My baseline level of anxiety is pretty high. I get stressed out if I forget to pack a fork in my lunch even though there are utensils at the office. If someone is mean to me, I get on edge. If I make a small mistake I’m probably going to carry it with me for a few hours.
Others may not exhibit stress unless they’re up against a tight deadline or coming from a difficult meeting, but it seems like they’re always inclined towards stress regardless of their schedules. While many people exhibit stress in understandable, fleeting situations, for some stress is a default setting. It can be difficult to work with someone who’s always stressed out.

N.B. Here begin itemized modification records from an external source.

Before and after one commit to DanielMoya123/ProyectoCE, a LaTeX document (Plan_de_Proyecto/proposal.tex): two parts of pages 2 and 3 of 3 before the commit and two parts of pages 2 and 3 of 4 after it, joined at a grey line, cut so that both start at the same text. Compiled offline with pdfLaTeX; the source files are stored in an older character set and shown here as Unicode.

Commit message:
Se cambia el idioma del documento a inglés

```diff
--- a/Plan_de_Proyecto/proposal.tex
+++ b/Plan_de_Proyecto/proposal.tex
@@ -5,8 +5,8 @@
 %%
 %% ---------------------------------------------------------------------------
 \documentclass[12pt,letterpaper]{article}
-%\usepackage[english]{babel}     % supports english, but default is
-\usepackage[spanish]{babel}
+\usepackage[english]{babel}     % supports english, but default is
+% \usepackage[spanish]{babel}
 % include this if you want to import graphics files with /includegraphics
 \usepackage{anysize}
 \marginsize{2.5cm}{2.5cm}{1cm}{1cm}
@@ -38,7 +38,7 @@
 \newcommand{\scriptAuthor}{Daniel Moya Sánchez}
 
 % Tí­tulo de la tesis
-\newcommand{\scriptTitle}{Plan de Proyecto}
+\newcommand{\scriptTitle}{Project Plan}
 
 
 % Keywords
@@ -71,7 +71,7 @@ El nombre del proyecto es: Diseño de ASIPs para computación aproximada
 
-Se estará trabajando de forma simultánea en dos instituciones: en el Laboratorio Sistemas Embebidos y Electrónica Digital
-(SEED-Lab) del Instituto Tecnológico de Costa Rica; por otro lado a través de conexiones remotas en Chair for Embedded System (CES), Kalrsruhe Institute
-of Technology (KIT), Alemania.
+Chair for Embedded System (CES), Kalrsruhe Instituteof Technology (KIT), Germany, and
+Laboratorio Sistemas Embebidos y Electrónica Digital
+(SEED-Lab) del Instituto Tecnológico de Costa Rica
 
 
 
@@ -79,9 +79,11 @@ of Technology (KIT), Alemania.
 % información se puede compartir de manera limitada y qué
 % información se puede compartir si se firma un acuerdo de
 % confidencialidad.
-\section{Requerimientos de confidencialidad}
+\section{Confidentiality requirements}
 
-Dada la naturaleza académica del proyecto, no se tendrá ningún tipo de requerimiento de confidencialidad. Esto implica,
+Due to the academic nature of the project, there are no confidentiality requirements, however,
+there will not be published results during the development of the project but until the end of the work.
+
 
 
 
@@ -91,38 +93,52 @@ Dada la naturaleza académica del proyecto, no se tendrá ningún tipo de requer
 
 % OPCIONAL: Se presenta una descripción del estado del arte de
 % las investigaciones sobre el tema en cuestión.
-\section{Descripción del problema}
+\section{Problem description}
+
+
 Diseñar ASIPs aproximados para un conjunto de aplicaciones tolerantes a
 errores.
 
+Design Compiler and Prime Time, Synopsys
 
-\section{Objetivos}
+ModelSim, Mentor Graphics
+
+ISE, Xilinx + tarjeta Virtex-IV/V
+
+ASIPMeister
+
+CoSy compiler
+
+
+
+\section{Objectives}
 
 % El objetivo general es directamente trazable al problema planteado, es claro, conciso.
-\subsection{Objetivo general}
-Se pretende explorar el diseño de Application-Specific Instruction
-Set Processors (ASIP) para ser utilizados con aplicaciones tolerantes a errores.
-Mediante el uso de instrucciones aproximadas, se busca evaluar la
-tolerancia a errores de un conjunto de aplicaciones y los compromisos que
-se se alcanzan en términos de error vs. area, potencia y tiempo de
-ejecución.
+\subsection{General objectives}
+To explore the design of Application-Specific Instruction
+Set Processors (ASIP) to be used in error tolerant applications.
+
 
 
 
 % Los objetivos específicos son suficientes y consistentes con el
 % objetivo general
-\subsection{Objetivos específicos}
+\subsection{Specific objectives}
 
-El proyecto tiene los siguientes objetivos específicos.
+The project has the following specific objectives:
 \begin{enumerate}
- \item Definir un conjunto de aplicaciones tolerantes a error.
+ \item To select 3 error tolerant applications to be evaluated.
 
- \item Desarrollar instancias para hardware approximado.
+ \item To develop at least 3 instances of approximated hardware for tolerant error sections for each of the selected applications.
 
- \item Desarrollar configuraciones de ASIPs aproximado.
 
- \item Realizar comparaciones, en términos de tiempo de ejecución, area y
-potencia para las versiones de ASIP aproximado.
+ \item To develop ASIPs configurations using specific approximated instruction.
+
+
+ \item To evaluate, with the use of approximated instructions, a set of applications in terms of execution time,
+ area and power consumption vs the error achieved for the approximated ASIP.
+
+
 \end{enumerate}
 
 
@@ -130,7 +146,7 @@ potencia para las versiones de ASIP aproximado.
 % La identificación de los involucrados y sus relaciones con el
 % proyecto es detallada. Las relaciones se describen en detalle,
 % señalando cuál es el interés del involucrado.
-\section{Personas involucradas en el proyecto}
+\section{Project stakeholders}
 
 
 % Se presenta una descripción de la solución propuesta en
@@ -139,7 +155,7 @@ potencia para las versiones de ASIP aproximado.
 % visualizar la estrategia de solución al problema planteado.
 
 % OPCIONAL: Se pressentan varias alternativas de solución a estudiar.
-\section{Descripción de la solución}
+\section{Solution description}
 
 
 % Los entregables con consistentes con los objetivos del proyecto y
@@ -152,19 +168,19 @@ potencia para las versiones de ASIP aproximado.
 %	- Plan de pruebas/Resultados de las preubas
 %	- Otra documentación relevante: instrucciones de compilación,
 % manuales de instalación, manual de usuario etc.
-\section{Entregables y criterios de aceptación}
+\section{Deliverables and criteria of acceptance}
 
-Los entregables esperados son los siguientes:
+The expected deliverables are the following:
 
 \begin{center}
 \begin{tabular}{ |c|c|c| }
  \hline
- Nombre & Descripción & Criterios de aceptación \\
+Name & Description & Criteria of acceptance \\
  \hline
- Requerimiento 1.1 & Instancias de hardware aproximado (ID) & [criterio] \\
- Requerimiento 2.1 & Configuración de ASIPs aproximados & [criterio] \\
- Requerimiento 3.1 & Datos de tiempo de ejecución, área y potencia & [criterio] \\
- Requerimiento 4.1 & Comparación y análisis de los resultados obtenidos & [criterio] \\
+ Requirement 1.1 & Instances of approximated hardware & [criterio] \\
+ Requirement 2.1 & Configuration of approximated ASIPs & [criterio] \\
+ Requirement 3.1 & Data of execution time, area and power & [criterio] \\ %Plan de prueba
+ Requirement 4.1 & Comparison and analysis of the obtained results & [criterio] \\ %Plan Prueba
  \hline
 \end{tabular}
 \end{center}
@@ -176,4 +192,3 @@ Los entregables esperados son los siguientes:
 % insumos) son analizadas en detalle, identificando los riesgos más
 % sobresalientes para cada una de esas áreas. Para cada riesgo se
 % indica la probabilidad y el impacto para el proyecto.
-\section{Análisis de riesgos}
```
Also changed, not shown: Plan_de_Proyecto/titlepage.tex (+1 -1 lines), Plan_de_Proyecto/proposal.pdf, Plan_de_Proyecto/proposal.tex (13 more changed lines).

When someone is perpetually stressed, it takes a toll on everyone else too. That energy can be toxic and leave you wondering if you should be helping or if your colleague is intentionally being a Debbie Downer.

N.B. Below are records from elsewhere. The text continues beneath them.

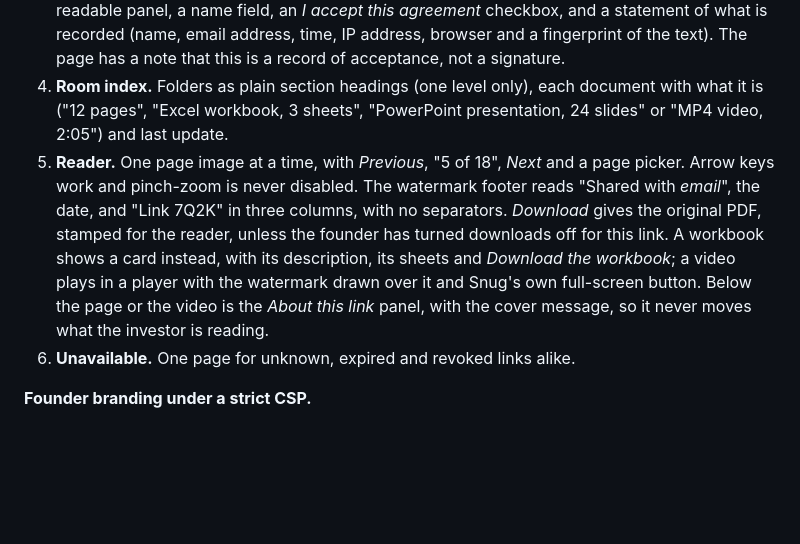
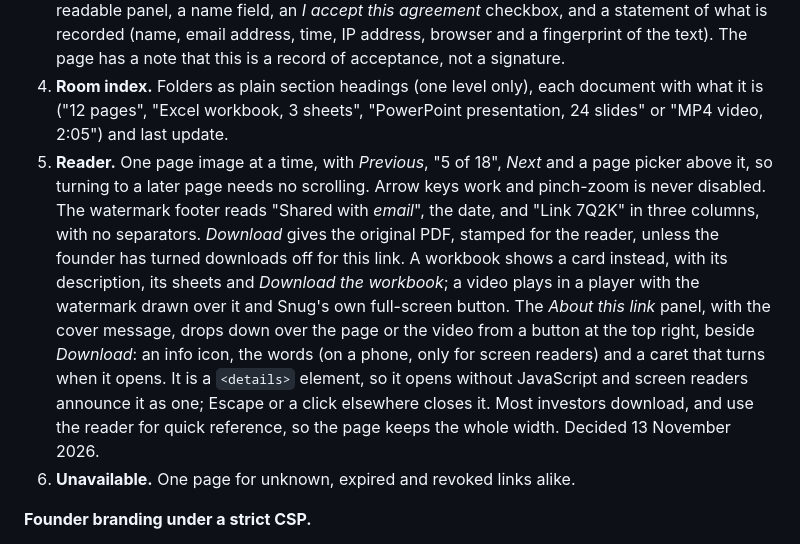
Before and after one commit to Negroni-Venture-Studios/snug, a Markdown page: docs/design.md, the part around the change. GitHub-like rendering; blank space fills up the shorter version.

```diff
--- a/docs/design.md
+++ b/docs/design.md
@@ -217,7 +217,7 @@ The company's logo at the top left with its name beside it, or either alone, and
 2. **Code.** One six-digit field (`autocomplete="one-time-code"`). Errors appear below it and say what happens next: "That code is not right. You have 4 tries left."
 3. **NDA**, when required, headed "Before you open" and the document's name. The NDA text in a readable panel, a name field, an *I accept this agreement* checkbox, and a statement of what is recorded (name, email address, time, IP address, browser and a fingerprint of the text). The page has a note that this is a record of acceptance, not a signature.
 4. **Room index.** Folders as plain section headings (one level only), each document with what it is ("12 pages", "Excel workbook, 3 sheets", "PowerPoint presentation, 24 slides" or "MP4 video, 2:05") and last update.
-5. **Reader.** One page image at a time, with *Previous*, "5 of 18", *Next* and a page picker. Arrow keys work and pinch-zoom is never disabled. The watermark footer reads "Shared with *email*", the date, and "Link 7Q2K" in three columns, with no separators. *Download* gives the original PDF, stamped for the reader, unless the founder has turned downloads off for this link. A workbook shows a card instead, with its description, its sheets and *Download the workbook*; a video plays in a player with the watermark drawn over it and Snug's own full-screen button. Below the page or the video is the *About this link* panel, with the cover message, so it never moves what the investor is reading.
+5. **Reader.** One page image at a time, with *Previous*, "5 of 18", *Next* and a page picker above it, so turning to a later page needs no scrolling. Arrow keys work and pinch-zoom is never disabled. The watermark footer reads "Shared with *email*", the date, and "Link 7Q2K" in three columns, with no separators. *Download* gives the original PDF, stamped for the reader, unless the founder has turned downloads off for this link. A workbook shows a card instead, with its description, its sheets and *Download the workbook*; a video plays in a player with the watermark drawn over it and Snug's own full-screen button. The *About this link* panel, with the cover message, drops down over the page or the video from a button at the top right, beside *Download*: an info icon, the words (on a phone, only for screen readers) and a caret that turns when it opens. It is a `<details>` element, so it opens without JavaScript and screen readers announce it as one; Escape or a click elsewhere closes it. Most investors download, and use the reader for quick reference, so the page keeps the whole width. Decided 13 November 2026.
 6. **Unavailable.** One page for unknown, expired and revoked links alike.
 
 **Founder branding under a strict CSP.**
```
Also changed, not shown: CHANGELOG.md (+1 -0 lines), docs/using-snug.md (+1 -1 lines), docs/images/screenshots/hero-dark.png, docs/images/screenshots/hero-light.png, docs/images/screenshots/reader-dark.png, docs/images/screenshots/reader-light.png, 8 other files.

For starters, don’t make a judgement call about your coworker. Everyone handles stress at different levels, and for some people that means not really handling stress at all.
You may be able to breeze through your day with minor frustrations while others are thrown off by the smallest thing.
Holly Weeks, author of Failure to Communicate, notes “Don’t think what can I do to change this person?” Instead, she suggests considering how to neutralizes the situation and move forward.
If you want to offer the most basic form of help, acknowledge what’s going on and offer a compliment. Even if it doesn’t seem like much is going on, simply letting your stressed colleague feel heard and appreciated can make an impact.
Author of How to Have a Good Day, Caroline Webb, explains stressed people are “feeling out of control, incompetent, and disrespected. A compliment is your easy way to help them get back to their better self.” Make sure you’re not enabling them by dragging out the situation, though.
Acknowledge, offer some praise, and try to move with the conversation.
Although it’s not necessarily in your job description to fix your coworkers problems, you can still offer support. You may not actually be able to do anything, but offering assistance gives the other person a chance to think through solutions.
Webb also suggests brainstorming way to “reduce their cognitive load,” to ease what’s making your coworker feel overwhelmed.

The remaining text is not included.